Current Compton Medal winner
Robert J. Birgeneau is the 2012 recipient of the Karl T. Compton Medal for Leadership in Physics. The citation reads, "The Karl T. Compton Medal for Leadership in Physics is awarded to Robert J. Birgeneau
“for his leadership in improving the situation for women in science in the United States and around the world, his efforts to enhance diversity in science, and for deepening our understanding of magnetism and its interplay with other states of matter.”
Birgeneau is an internationally distinguished physicist and a leader in higher education. In 1998, when Birgeneau was Dean of Science at M.I.T., he authorized A Study on the Status of Women Faculty in Science at MIT, proposed by women science faculty members.

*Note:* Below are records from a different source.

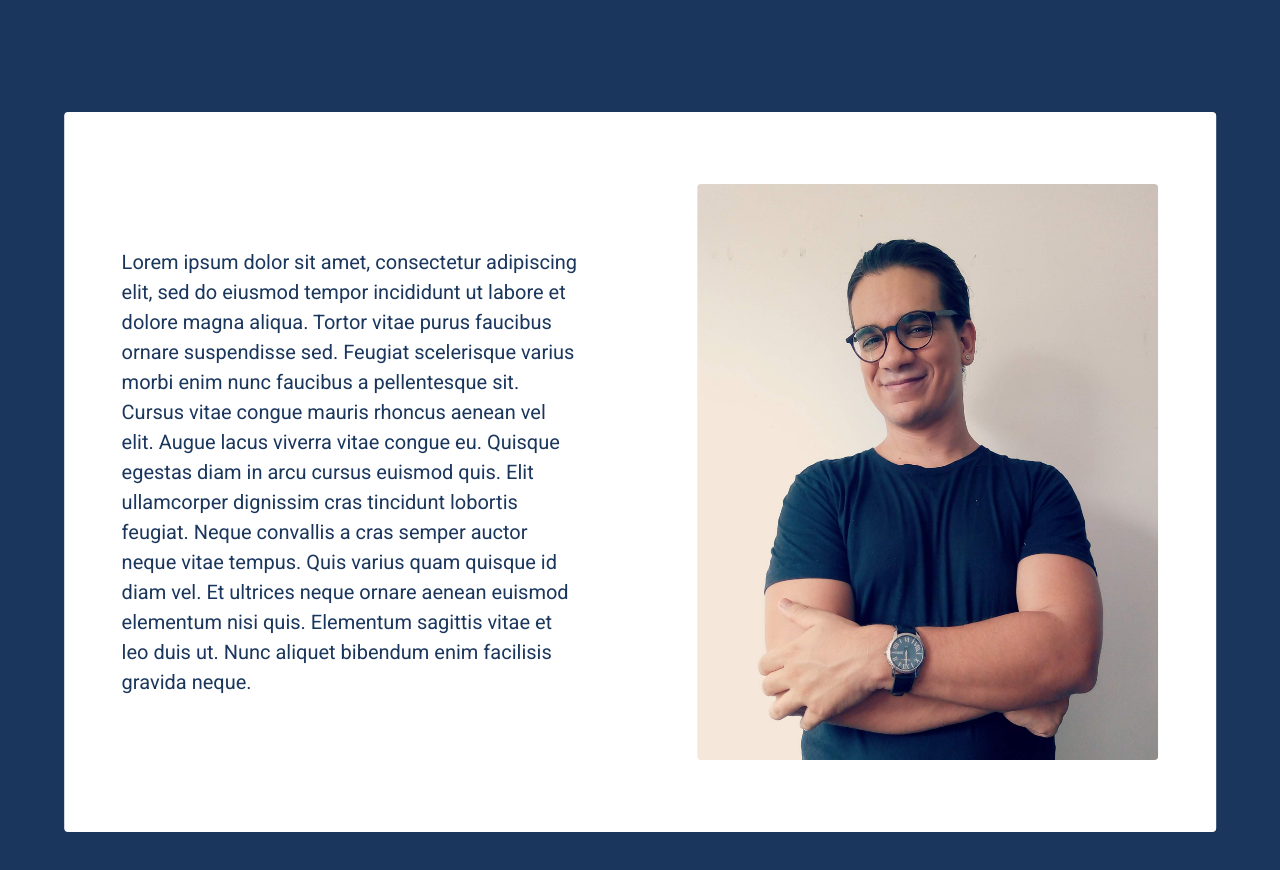
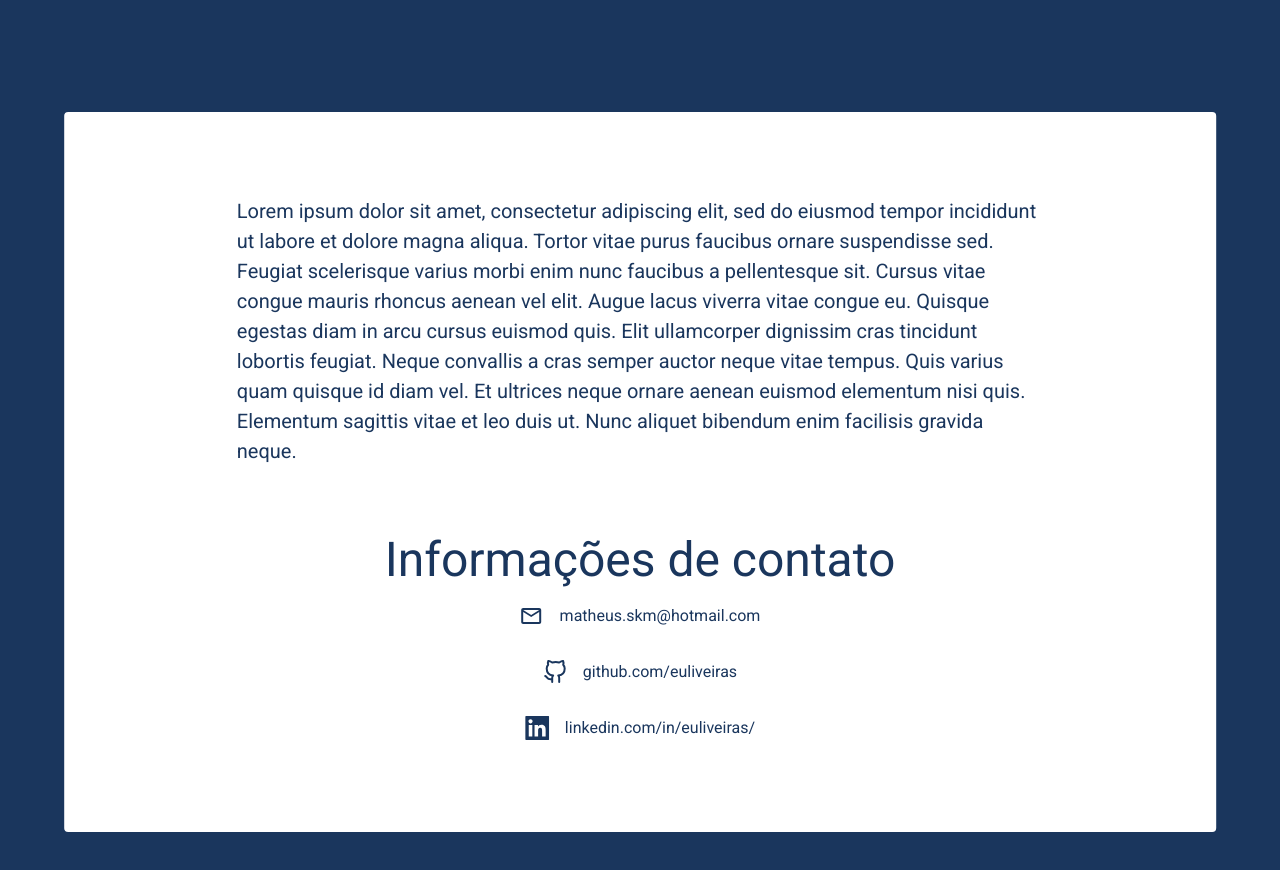
Before and after one commit to euliveiras/portfolio-me, a Next.js app: page / in a window 1280 px wide. Shown: the part 728-1598 px from the top of the page. Built offline with nearby package versions, Linux system fonts and the light colour scheme.

Commit message:
mudanças no component SectionPage

```diff
--- a/src/components/presentationSection.tsx
+++ b/src/components/presentationSection.tsx
@@ -12,7 +12,7 @@ const PresentationSection: React.FC = () => {
         >
             <Flex w="90%" mt="12" flexDirection={["column", "row"]} align="center">
                 <Text as="h1" fontFamily="heading" fontWeight="900" fontSize={["xx-large", "xxx-large"]} h="100%" lineHeight={["normal", "tall"]} w={["100%", "auto"]}>
-                    meu nome é<Text as="strong" color="pink.500"> Matheus Oliveira </Text>
+                    meu nome é<br/><Text as="strong" color="pink.500"> Matheus Oliveira </Text>
                     <Text>
                         & sou desenvolvedor full-stack
                         <Text as="span" color="pink.500">
--- a/src/components/sectionPage.tsx
+++ b/src/components/sectionPage.tsx
@@ -1,4 +1,7 @@
-import { Box, Flex, Text, Image } from "@chakra-ui/react";
+import { Box, Flex, Text, Icon, VStack } from "@chakra-ui/react";
+import { MdOutlineMail } from "react-icons/md";
+import { FiGithub } from "react-icons/fi"
+import { GrLinkedin } from "react-icons/gr"
 
 export const SectionPage: React.FC = () => {
     return (
@@ -17,13 +20,28 @@ export const SectionPage: React.FC = () => {
                 backgroundColor="white"
                 align="center"
                 justify="center"
+                flexDir="column"
+                color="blue.900"
             >
-                <Text color="blue.900" w={["90%", "40%"]} m="0 auto" fontFamily="body" fontSize={[, "sm", "xl"]}>
+                <Text m="0 15% 5%" fontFamily="body" fontSize={[, "sm", "xl"]}>
                     Lorem ipsum dolor sit amet, consectetur adipiscing elit, sed do eiusmod tempor incididunt ut labore et dolore magna aliqua. Tortor vitae purus faucibus ornare suspendisse sed. Feugiat scelerisque varius morbi enim nunc faucibus a pellentesque sit. Cursus vitae congue mauris rhoncus aenean vel elit. Augue lacus viverra vitae congue eu. Quisque egestas diam in arcu cursus euismod quis. Elit ullamcorper dignissim cras tincidunt lobortis feugiat. Neque convallis a cras semper auctor neque vitae tempus. Quis varius quam quisque id diam vel. Et ultrices neque ornare aenean euismod elementum nisi quis. Elementum sagittis vitae et leo duis ut. Nunc aliquet bibendum enim facilisis gravida neque.
                 </Text>
-                <Image borderRadius="4" src="/me.png" w="40%" h="80%" m="0 auto" maxWidth="100%"
-                    visibility={["hidden", "visible"]}
-                    backgroundColor="blue.900" alt="foto de matheus" />
+                <Text as="h2" fontSize="xx-large">
+                    Informações de contato
+                </Text>
+                <VStack spacing={4} as="ul">
+                    <Text d="flex" alignItems="center" as="li"><Icon as={MdOutlineMail} boxSize="40px" pr="4" />
+                        matheus.skm@hotmail.com
+                    </Text>
+                    <Text d="flex" alignItems="center" as="li"><Icon as={FiGithub} boxSize="40px" pr="4" />
+                        <Text as="a" href="https://github.com/euliveiras">github.com/euliveiras</Text>
+                    </Text>
+                    <Text d="flex" alignItems="center" as="li"><Icon as={GrLinkedin} boxSize="40px" pr="4" />
+                        <Text as="a" href="https://www.linkedin.com/in/euliveiras/">
+                            linkedin.com/in/euliveiras/
+                        </Text>
+                    </Text>
+                </VStack>
             </Flex>
         </Box>
     );
--- a/src/styles/theme.ts
+++ b/src/styles/theme.ts
@@ -21,6 +21,9 @@ export const theme = extendTheme({
       },
       strong: {
         fontWeight: "900"
+      },
+      li: {
+        listStyle: "none"
       }
     }
   }
```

The study produced an influential 1999 report, and the recommendations were implemented with the strong support of Dean Birgeneau. A standing committee on women’s issues was subsequently established, and major changes have taken place at M.I.T. as a result. The study has had a large impact beyond M.I.T. and has been quoted nationally and internationally. Birgeneau has continued to support women by setting up many follow-up committees.
Under Birgeneau, UC Berkeley has been a leader in fostering a family-friendly workplace for faculty, students and staff, and the campus established the University of California system’s first initiatives to address the work-family issues of faculty and graduate students. UC Berkeley’s “family-friendly package” includes tenure-track stoppage of one year for faculty parents with caregiving responsibilities for a newborn or new adoptee.
He was elected to membership in the U.S. National Academy of Sciences, and is a Fellow of the Royal Society of London, the American Philosophical Society, and other scholarly societies.